Pollution-Determined Alzheimer’s Disease Markers Detected in Mexico City Teens

June 13, 2017 2627 users 0 Category: Air

An increasing number of apparently unrelated conditions may be influenced by pollution factors. After autism was recently linked to high lead exposure in a study that, although it is yet to be replicated, seems correct and credible, it is now the turn of Alzheimer's disease to be linked to neurotoxic pollutants, following a study by researchers at the University of Montana, Universidad del Valle de Mexico, Instituto Nacional de Pediatria, Boise State, and Universidad Nacional Autonoma de Mexico, published in the Journal of Alzheimer's Disease.

The research was conducted among children, adolescents and young adults in Mexico City, and revealed the disturbing correlation between high concentrations of fine particulate matter (PM 2.5) and key markers of Alzheimer's disease in these subjects. Thus, they displayed "hyperphosphorylated tau and amyloid plaques" (a marker of AD), along with neuroinflammation, "dysregulated immune responses, breakdown of epithelial and endothelial barriers, extensive damage to the neurovascular unit", all correlated with significant deposits of combustion-derived metal nanoparticles.
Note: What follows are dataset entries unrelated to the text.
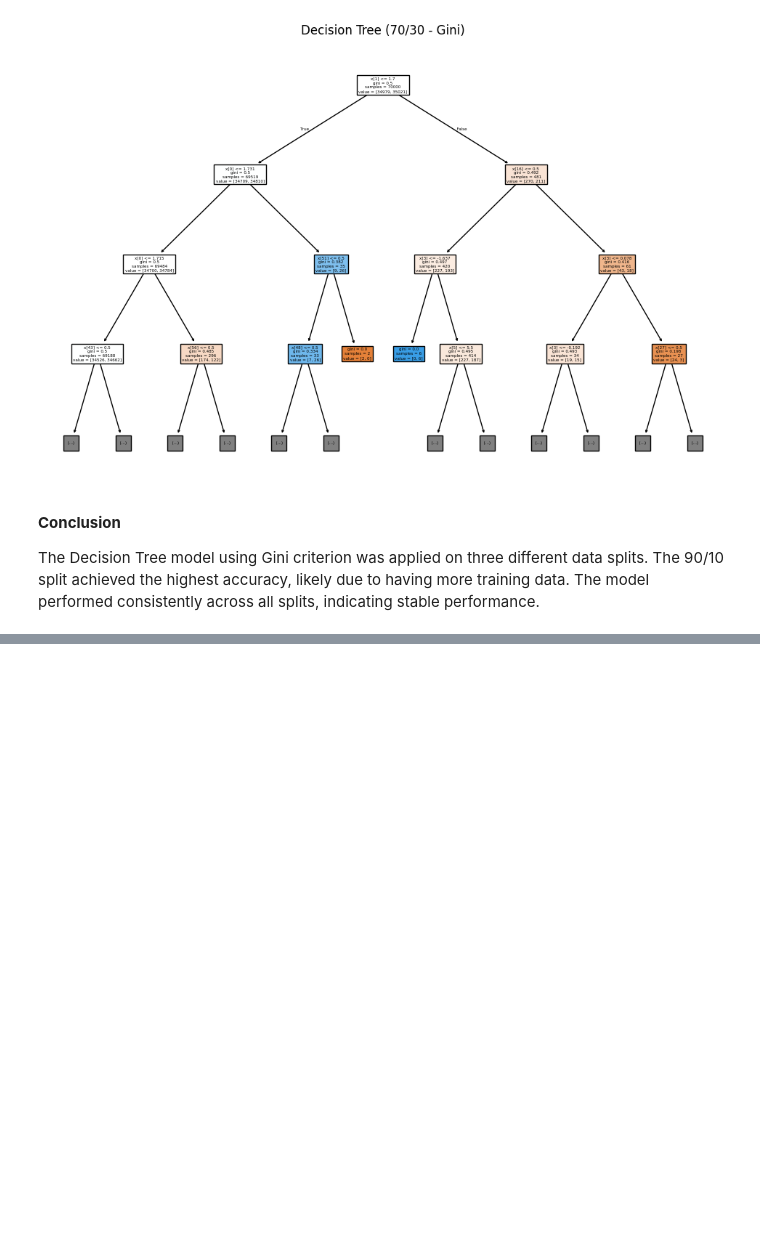
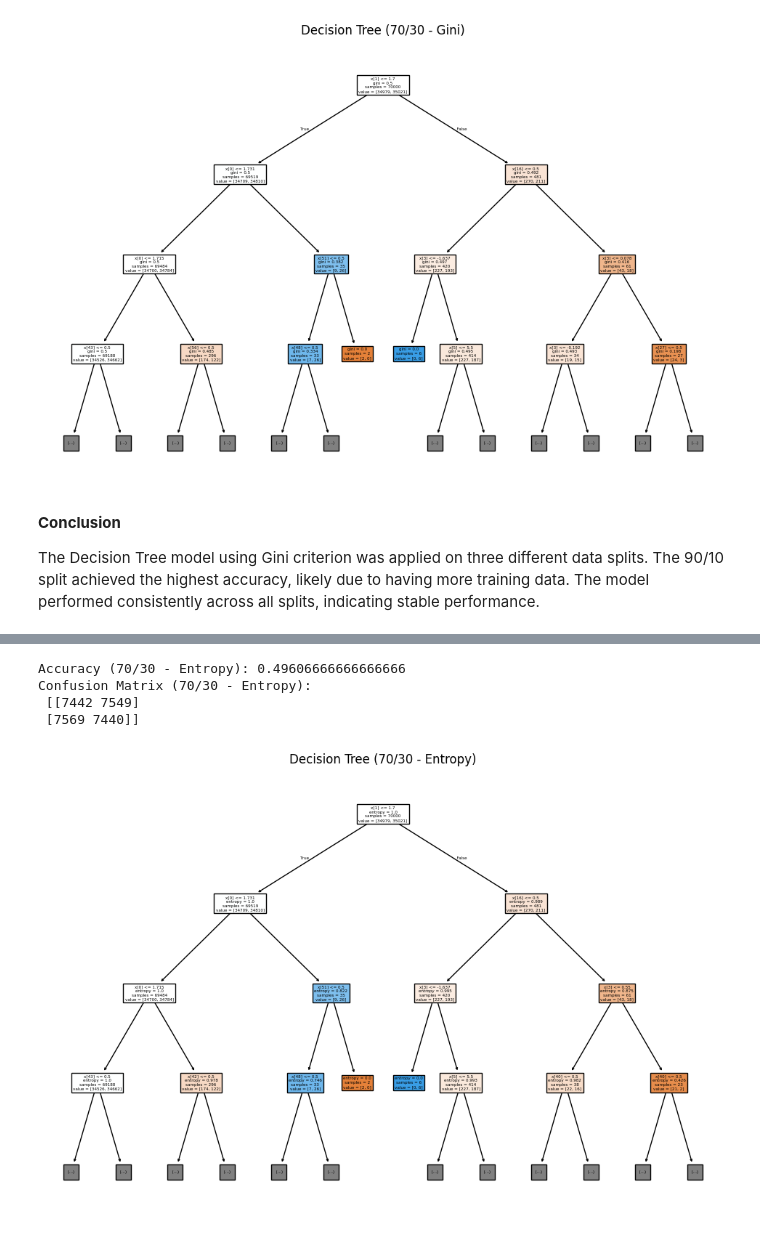
Before and after one commit to noor-gh06/Cybercrime-DataMining, a Jupyter notebook: phase3.ipynb, the cells around one changed output, grey strips where cells are left out. Drawn from its saved outputs; the diff is of its cells as text; code cells hidden in the pictures; blank space fills up the shorter version.

```diff
--- a/phase3.ipynb
+++ b/phase3.ipynb
@@ -725,0 +787,25 @@ The Decision Tree model using Gini criterion was applied on three different data
+# %%
+
+# (70/30) Split - Entropy
+
+model_70_e = DecisionTreeClassifier(criterion='entropy')
+model_70_e.fit(X_train_70, y_train_70)
+
+y_pred_70_e = model_70_e.predict(X_test_30)
+
+acc_70_e = accuracy_score(y_test_30, y_pred_70_e)
+print("\nAccuracy (70/30 - Entropy):", acc_70_e)
+
+cm_70_e = confusion_matrix(y_test_30, y_pred_70_e)
+print("Confusion Matrix (70/30 - Entropy):\n", cm_70_e)
+
+plt.figure(figsize=(12,8))
+plot_tree(model_70_e, filled=True, max_depth=3)
+plt.title("Decision Tree (70/30 - Entropy)")
+plt.show()
+# %% [output]
+Accuracy (70/30 - Entropy): 0.49606666666666666
+Confusion Matrix (70/30 - Entropy):
+ [[7442 7549]
+ [7569 7440]]
+[figure, added]
```
Also changed, not shown: parts of 9 cells of this notebook.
Other effects include "dysregulation of feeding hormones, deficiencies in attention and short-term memory, and below-average scores in Verbal and Full Scale IQ compared to age, gender, and socioeconomic status-matched low air pollution residents".
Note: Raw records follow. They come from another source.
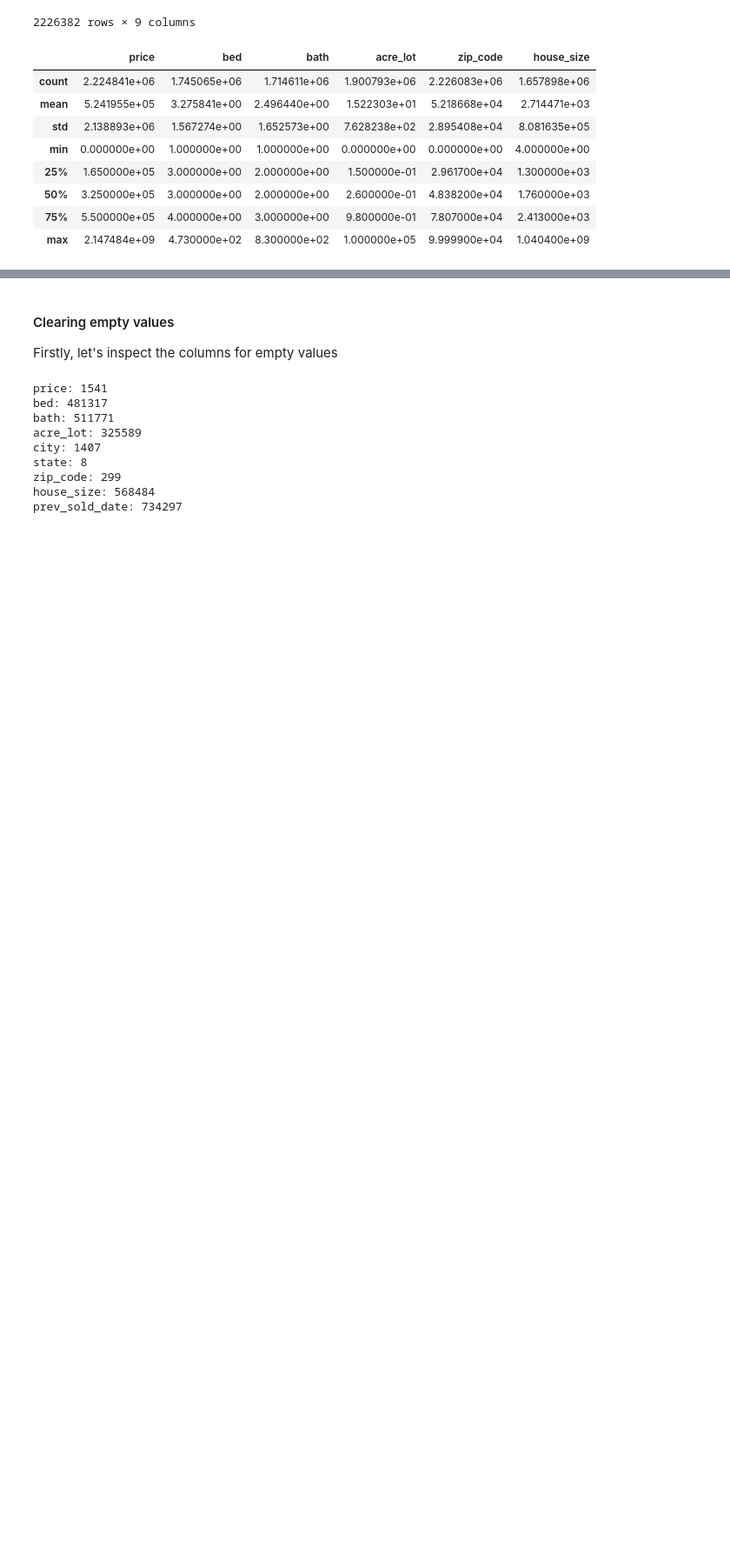
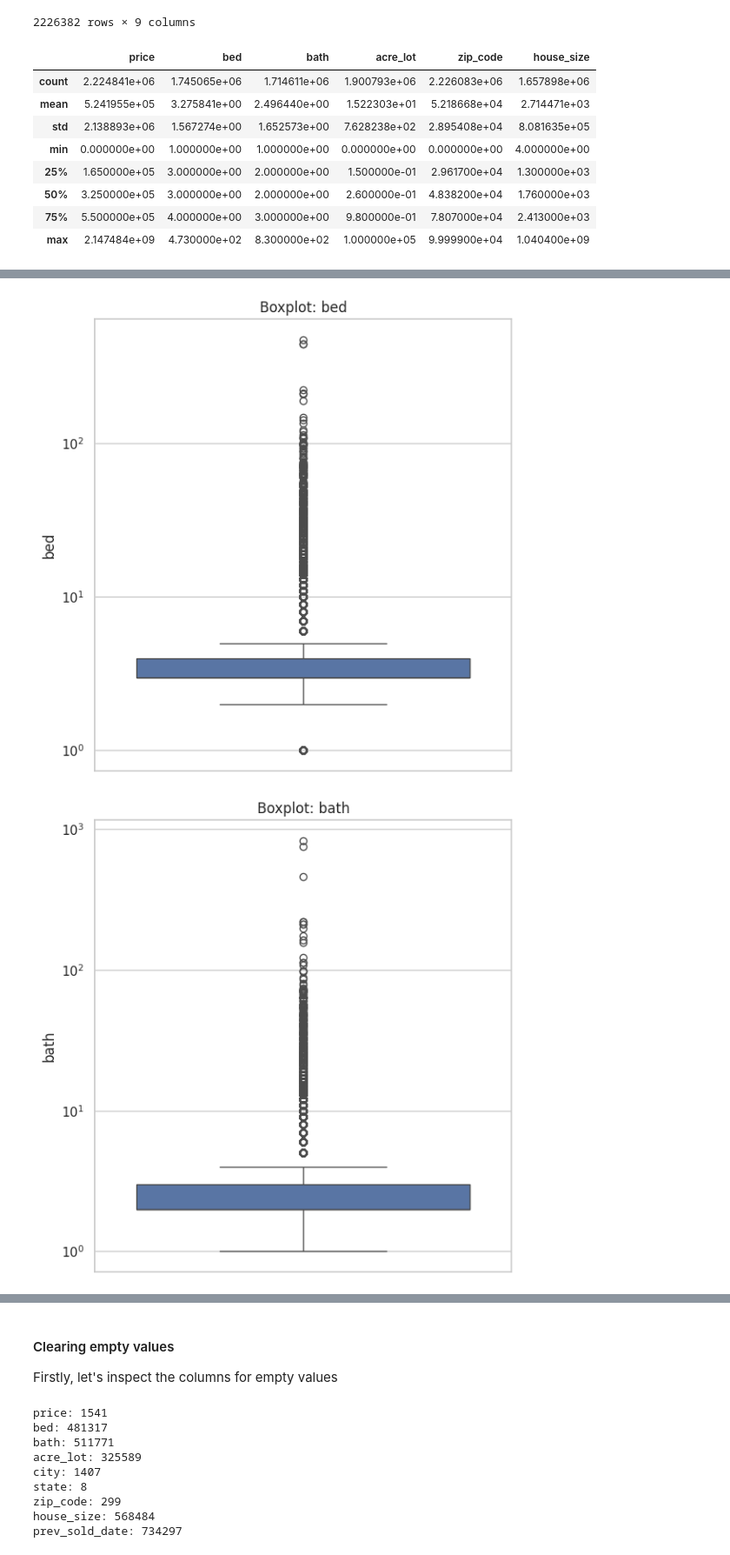
Before and after one commit to Deptage/data_mining_project, a Jupyter notebook: src/Data_Mining_Project.ipynb, the cells around one changed output, grey strips where cells are left out. Shown at 87% size. Saved outputs shown, nothing was run; the diff lists cells and outputs as text; code cells hidden in the pictures; blank space fills up the shorter version.

```diff
--- a/src/Data_Mining_Project.ipynb
+++ b/src/Data_Mining_Project.ipynb
@@ -191,0 +206,24 @@ ured_filtered.describe()
+# %%
+import matplotlib.pyplot as plt
+import seaborn as sns
+def plot_boxplot(dataset: pd.DataFrame, column: str):
+    """
+    Rysuje boxplot dla jednej kolumny w podanym DataFrame.
+    """
+    plt.figure(figsize=(6, 6))
+    sns.set(style="whitegrid")
+
+    sns.boxplot(y=dataset[column].dropna())
+    plt.yscale('log')
+    plt.title(f'Boxplot: {column}')
+    plt.ylabel(column)
+    plt.tight_layout()
+    plt.show()
+# %%
+plot_boxplot(ured_filtered, 'bed')
+plot_boxplot(ured_filtered, 'bath')
+plot_boxplot(ured_filtered, 'acre_lot')
+plot_boxplot(ured_filtered, 'house_size')
+# %% [output]
+[figure, added]
+[figure, added]
```
Also changed, not shown: parts of 19 cells of this notebook.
While the study does not jump to the conclusion that combustion-derived pollution is the culprit for young people's developing Alzheimer's, it suggests a strong correlation, especially for overweight female teens who are carriers of APOE ?4, an allele that is present in about 40% of all people suffering from Alzheimer's Disease. The APOE ?4 does not equate certainty of developing the disease, however it is a strong risk factor.
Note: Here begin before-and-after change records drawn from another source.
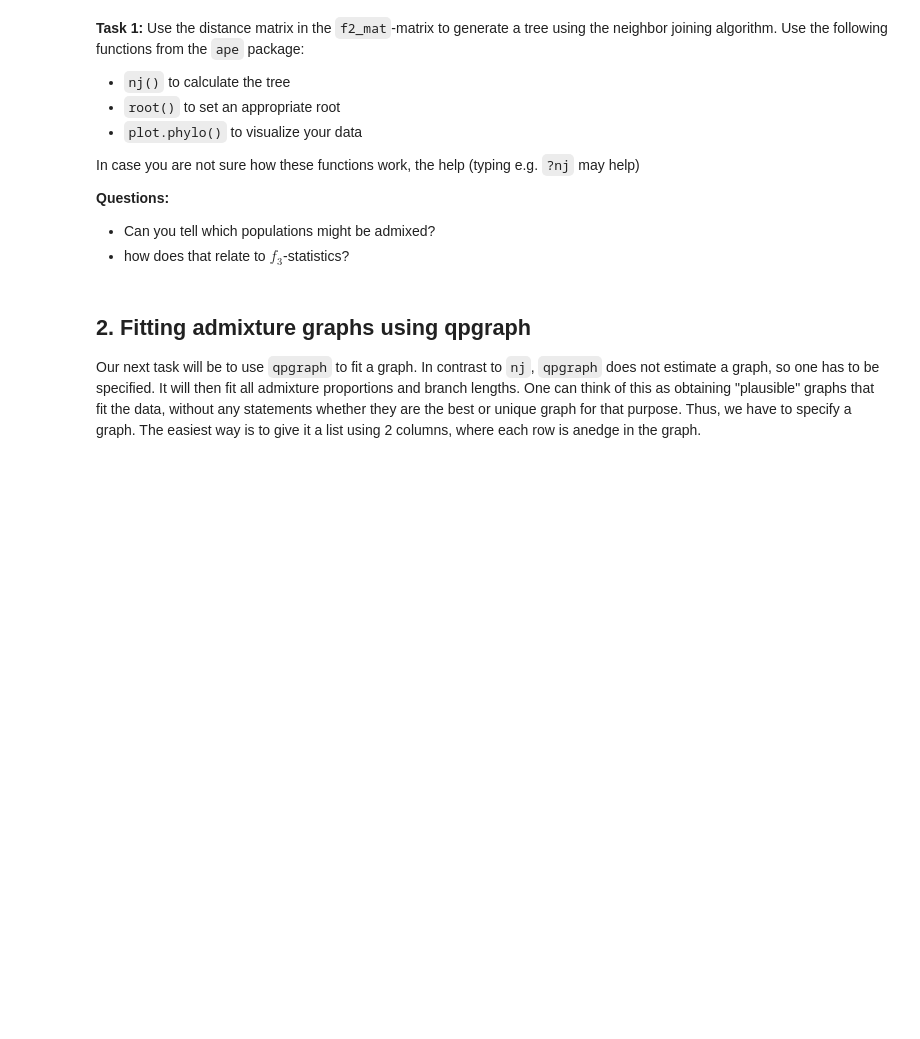
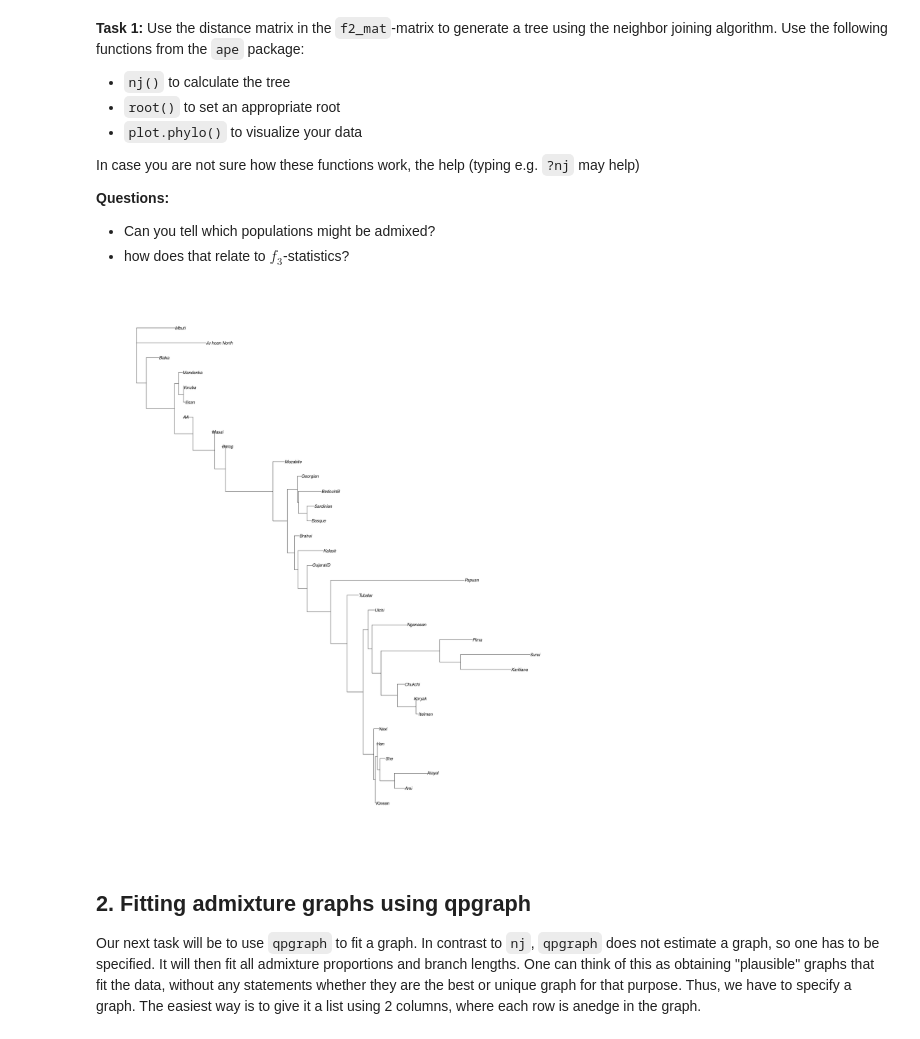
Before and after one commit to BenjaminPeter/cph_course, a Jupyter notebook: Admixture Graphs Tutorial.ipynb, the cells around one changed output. Drawn from its saved outputs; the diff is of its cells as text; code cells hidden in the pictures; blank space fills up the shorter version.

```diff
--- a/Admixture Graphs Tutorial.ipynb
+++ b/Admixture Graphs Tutorial.ipynb
@@ -62,7 +18,7 @@ pops
 Many methods to visualize population structure between many populations can be written as functions of a _distance matrix_, like a matrix of $F_2$ or $F_{ST}$-values. These methods include principal component analysis, trees and admixture graphs, the latter two we will focus on today. In distance matrices, large values mean that samples are less similar to each other, in contrast to similarity matrices where large values imply samples are _more_ alike.
 # %%
 #here we read all possible f2 values
-f2s = read_f2('/ricco/data/ben/fstats_tutorial/fdata/worldfoci2')
+f2s = read_f2(glue('{dd}/fdata/worldfoci2'))
 
 #we arrange them into a matrix
 f2_mat = f2_matrix(f2s)
@@ -83,6 +39,10 @@ In case you are not sure how these functions work, the help (typing e.g. `?nj` m
 **Questions:**
    - Can you tell which populations might be admixed?
    - how does that relate to $f_3$-statistics?
+# %%
+f2_mat %>% nj %>% root('Mbuti') %>% plot
+# %% [output]
+[figure, added]
 # %% [markdown]
 ## 2. Fitting admixture graphs using qpgraph
 Our next task will be to use `qpgraph` to fit a graph. In contrast to `nj`, `qpgraph` does not estimate a graph, so one has to be specified. It will then fit all admixture proportions and branch lengths. One can think of this as obtaining "plausible" graphs that fit the data, without any statements whether they are the best or unique graph for that purpose. Thus, we have to specify a graph. The easiest way is to give it a list using 2 columns, where each row is anedge in the graph.
```
Also changed, not shown: parts of 8 cells of this notebook, 2 other files.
"The combined effects of combustion-derived nanoparticles," the researchers conclude, "residency in a highly polluted city, poor nutrition, obesity, metabolic syndrome, urban stress, lower brain and cognitive reserves, and APOE ?4 could lead to an acceleration of neurodegenerative changes among precarious young brains."